Here in Dallas we have brevets, permanents or populaires within two hours of our house almost every Saturday and Sunday. It was less challenging to do 10,000 RUSA kilometers in Dallas than 3,000 RUSA kilometers in Durango. We have discovered Lone Star Randonneurs like to ride their bikes as much as we do. The best thing about riding in Texas has been the great cycling partners that have adopted us.
The Lone Star Randonneurs have adopted the slogan "ride like a girl." We have so many outstanding females in our club it's sometimes hard to keep up. My wife Robin has been a stronger cyclist than me for the last several years and it's about all I can do to "ride like a girl." I'm proud to point out that five women from LSR reached the 10,000-kilometer plateau. In a sport dominated by men, that's an outstanding accomplishment. Robin and I found our new riding group in what started as a rather unfortunate situation. On an early 600k in Mineral Wells I broke the crank on my bike. I was finished. I found a ride back to my car at the first control. Robin and I were in the car ready to leave when Dan Driscoll insisted Robin get out of the car and finish the ride with his group. Since then, we've become close friends and riding partners. Sometimes things happen for a reason. I'm really glad I broke that crank.
Riding 10,000 km created adventures and lasting memories. We saw towns in Texas we had never heard of—from Tom Bean to Rice, Frognot to Princeton, Rockett to Venus, plus visits to Italy, Dublin, and Paris. We met kind, curious people along the way—control employees now welcome those "crazy bikers" like family. We rode to the middle of nowhere for a bakery or hole in the wall buffet —we do love to eat! We met true cowboys. We saw gazillions of Texas wildflowers, and savored the perfume of bluebonnet fields. It was not always easy, with ever-changing conditions such as summer heat, thunderstorms, snow or gale force winds. But like birds, somehow we soared from point A to point B. Why? To push one's own limits; for the personal challenge and perseverance.
About 700 days ago, the thought of riding a 200k (much less PBP!) was complete science fiction to me! I was quite happy pedaling with my local Fort Worth Bicycle Association and extremely proud of my two centuries that year. That all changed in a hurry. I started dating this fella, Dan Driscoll, and he began slyly converting me into a randonneur! Within six months of first hearing words like randonneur and brevet, I had completed my first series, began building a custom brevet bike, brutalized every part of my body and had stopped keeping count of my century rides. I was hooked!

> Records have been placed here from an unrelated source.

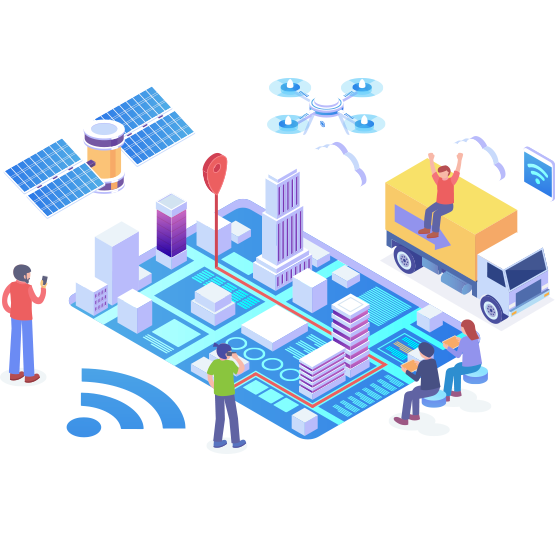
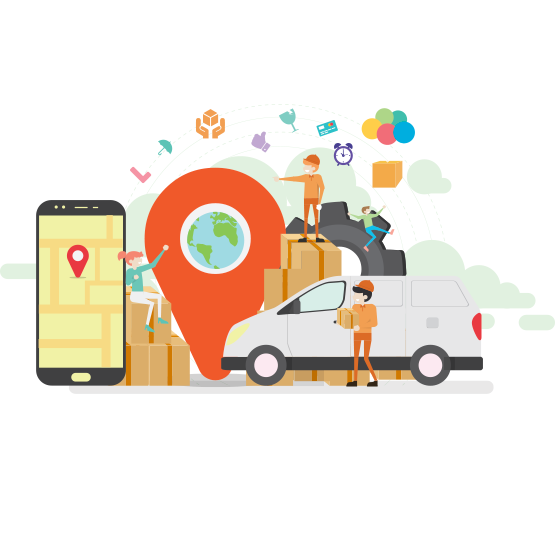
OnRoute Landing Pages

diff --git a/web/landing pages/onroute/index.html b/web/landing pages/onroute/index.html
@@ -139,109 +139,14 @@
                 <!--begin col-md-12 -->
                 <div class="col-md-12 text-center padding-top-50">
 
-                    <h2 class="section-title">Amazing Secure Community Platform</h2>
+                    <h2 class="section-title">Company Subscription</h2>
 
-                    <p class="section-subtitle">Articul8te is a secure community platform that offers individuals and businesses an opportunity to create, publish, schedule, store content and manage communications in private or public mode. Publishing in “public” mode, any non-member or member on Articul8te will have access to a User’s article, events or invites and surveys.</p>
+                    <p class="section-subtitle">Whether for a courier service, limousine and taxi, private booking or transporter company, easily track in Realtime, send notifications to customers or drivers and allow for your customers to track as well by web or app. Onroute.tech offers a powerful platform with the ease of selecting a subscription package that suits your budget.</p>
+					
+					<img src="images/header-1.png" class="hero-image width-100" alt="pic">
                     
                 </div>
                 <!--end col-md-12 -->
-
-                <!--begin col-md-4 -->
-                <div class="col-md-4">
-
-                    <div class="main-services">
-
-                        <img src="images/partners.svg" class="width-100" alt="pic">
-                      
-                        <h3>Creating an article or task</h3>
-
-                        <p>Business Process Improvement work flows through intuitive user processes.</p>
-                        
-                    </div>
-
-                </div>
-                <!--end col-md-4 -->
-
-                <!--begin col-md-4 -->
-                <div class="col-md-4">
-
-                    <div class="main-services">
-
-                        <img src="images/knowledge.svg" class="width-100" alt="pic">
-
-                        <h3>Timeline Document Tracker</h3>
-
-                        <p>Time management of Human Capital is the most significant aspect and value of a company’s fabric.</p>
-                        
-                    </div>
-
-                </div>
-                <!--end col-md-4 -->
-
-                <!--begin col-md-4 -->
-                <div class="col-md-4">
-
-                    <div class="main-services">
-
-                       <img src="images/team.svg" class="width-100" alt="pic">
-
-                        <h3>To-Do-List Quick Tool</h3>
-
-                        <p>User friendly with quick access by web or mobile app, the To-Do list easily converts short notes to a Task/Article/Invite.</p>
-                        
-                    </div>
-
-                </div>
-                <!--end col-md-4 -->
-				
-				<!--begin col-md-4 -->
-                <div class="col-md-4">
-
-                    <div class="main-services">
-
-                        <img src="images/partners.svg" class="width-100" alt="pic">
-                      
-                        <h3>Creating a Group Messenger</h3>
-
-                        <p>A communication network is key for managing Human Capital, including Relationships with vendors, agents, and customers. </p>
-                        
-                    </div>
-
-                </div>
-                <!--end col-md-4 -->
-
-                <!--begin col-md-4 -->
-                <div class="col-md-4">
-
-                    <div class="main-services">
-
-                        <img src="images/knowledge.svg" class="width-100" alt="pic">
-
-                        <h3>Private & Public Articles, Events and Surveys</h3>
-
-                        <p>Private articles surveys or events can only be viewed by a shared individual or group.</p>
-                        
-                    </div>
-
-                </div>
-                <!--end col-md-4 -->
-
-                <!--begin col-md-4 -->
-                <div class="col-md-4">
-
-                    <div class="main-services">
-
-                       <img src="images/team.svg" class="width-100" alt="pic">
-
-                        <h3>Social-Media & Email Sharing </h3>
-
-                        <p>Allows users to share any articles, surveys, invites or events that have been created or received publicly.</p>
-                        
-                    </div>
-
-                </div>
-                <!--end col-md-4 -->
-           
             </div>
             <!--end row -->
             
@@ -251,55 +156,6 @@
     </section>
     <!--end section-grey -->
 
-    <!--begin section-white -->
-    <section class="section-white section-top-border">
-
-        <!--begin container -->
-        <div class="container">
-
-            <!--begin row -->
-            <div class="row">
-
-                <!--begin col-md-6 -->
-                <div class="col-md-6 padding-top-30">
-
-                    <!--begin features-second-->
-                    <div class="features-second">
-
-                        <h4 class="margin-bottom-5">Sales, Content & Task management application</h4>
-
-                        <p>Velis demo enim ipsam voluptatem quia voluptas sit aspernatur netsum lorem fugit, sed quia magni dolores eos qui ratione sequi nesciunt neque et poris ratione sequi enim quia tempor magni.</p>
-                    
-						<ul class="benefits">
-							<li><i class="fa fa-check"></i> Quia magni netsum eos qui ratione sequi.</li>
-							<li><i class="fa fa-check"></i> Venis ratione sequi enim quia tempor magni.</li>
-							<li><i class="fa fa-check"></i> Enim ipsam voluptatem quia voluptas.</li>
-						</ul>
-
-					<a href="#contact" class="btn-orange scrool">Get Started</a>
-
-                    </div>
-                    <!--end features-second-->
-
-                </div>
-                <!--end col-md-6-->
-           
-                <!--begin col-md-6-->
-                <div class="col-md-6 wow slideInRight" data-wow-delay="0.25s" style="visibility: visible; animation-delay: 0.25s; animation-name: slideInRight;">
-
-                    <img src="images/800x631.png" class="hero-image width-100" alt="pic">
-
-                </div>
-                <!--end col-md-6-->
-
-            </div>
-            <!--end row -->
-            
-        </div>
-        <!--end container -->
-
-    </section>
-    <!--end section-white -->
 
     <!--begin section-blue -->
     <section class="section-blue" id="hotitworks">
@@ -324,17 +180,15 @@
                 <!--end col-md-6-->
 
                 <!--begin col-md-6-->
-                <div class="col-md-6 padding-top-30">
+                <div class="col-md-6 padding-top-20">
 
-                    <h4 class="white-text">Creating Tasks and Invites, with tracking and calendar functionality.</h4>
+                    <h4 class="white-text">Create A Showcase Package For Your Fleet</h4>
 
-                    <p class="white-text">Velis demo enim ipsam voluptatem quia voluptas sit aspernatur netsum lorem fugit, sed quia magni dolores eos qui ratione sequi nesciunt neque et poris ratione sequi enim quia tempor magni.</p>
+                    <p class="white-text">After they have chosen their package a company can begin to create and showcase their vehicles and services.Companies can create multi-tier packages offering a wide variety of services to their customers.</p>
+					
+					<h4 class="white-text">Customer Login & Tracking</h4>
 
-					<ul class="dark-list white-text">
-							<li><i class="fa fa-check"></i> Quia magni netsum eos qui ratione sequi.</li>
-							<li><i class="fa fa-check"></i> Venis ratione sequi enim quia tempor magni.</li>
-							<li><i class="fa fa-check"></i> Enim ipsam voluptatem quia voluptas.</li>
-						</ul>
+                    <p class="white-text">Customers can simply login and view your fleet, packages and availabilities, track their pickup and delivery status.After they have chosen their vehicle they can book their ride. Sending the company a notification in Realtime.</p>
 
                 </div>
                 <!--end col-md-6-->
@@ -358,16 +212,19 @@
             <div class="row">
             
                 <!--begin col-md-6-->
-                <div class="col-md-6 padding-top-20">
+                <div class="col-md-6">
 
-                	<h3>Get ready to discover all the benefits and secrets of our amazing software.</h3>
+                	<h4>Customer booking application for Car Service:</h4>
 
-                	<p>Velis demo enim ipsam voluptatem quia voluptas sit aspernatur netsum lorem fugit, sed quia magni dolores eos qui ratione sequi nesciunt neque et poris ratione sequi enim quia tempor magni.</p>
-                    
                 	<ul class="benefits">
-						<li><i class="fa fa-check"></i> Quia magni netsum eos qui ratione sequi.</li>
-						<li><i class="fa fa-check"></i> Venis ratione sequi enim quia tempor magni.</li>
-						<li><i class="fa fa-check"></i> Enim ipsam voluptatem quia voluptas.</li>
+						<li><i class="fa fa-check"></i> Customisable interface</li>
+						<li><i class="fa fa-check"></i> Transaction based SAAS model</li>
+						<li><i class="fa fa-check"></i> Track your employees</li>
+						<li><i class="fa fa-check"></i> Track your driver</li>
+						
+						<li><i class="fa fa-check"></i> Track your package</li>
+						<li><i class="fa fa-check"></i> Geo Tracking</li>
+						<li><i class="fa fa-check"></i> Real time</li>
 					</ul>
 
 					<a href="#contact" class="btn-orange scrool">Get Started</a>
@@ -526,7 +383,7 @@
                 <!--begin col-md-12 -->
                 <div class="col-md-12 text-center">
                    
-                    <p>Copyright © 2019 Articul8te.com All Rights Reserved.</p>
+                    <p>Copyright © 2019 Onroute.tech All Rights Reserved.</p>
                                          
                     <!--begin footer_social -->
                     <ul class="footer_social">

I really thought 2007 would be a ditto of 2006, just adding PBP, but all those miles kept coming and it seemed to make sense at the time! Then it happened. Instead of Dan always babysitting me, I was starting to hang with the "big kids!" Then I was contributing every once in a while. Then I started getting my own quirks on the rides. I felt like I was getting yet another family. Laughing, grunting, teasing, groaning. Funny how your definition of fun gets all twisted around!
My real life with the Fort Worth Stock Show & Rodeo now includes my co-workers rolling their eyes at my weekend activities. Going from hugely supportive to just plain ol' baffled this year! Finishing PBP was a personal highlight. I was determined to be the happiest finisher and I think I appeared to be the most demented, but oh what a thrill!
Nothing like having a personal challenge, plus a great cheerleader and coach all at the same time. Throw in getting to befriend some amazing people, and who wouldn't want to ride every weekend? It actually becomes the norm when you have great riding friends and wonderful routes. Or maybe it's just something about cold beer and ice cream?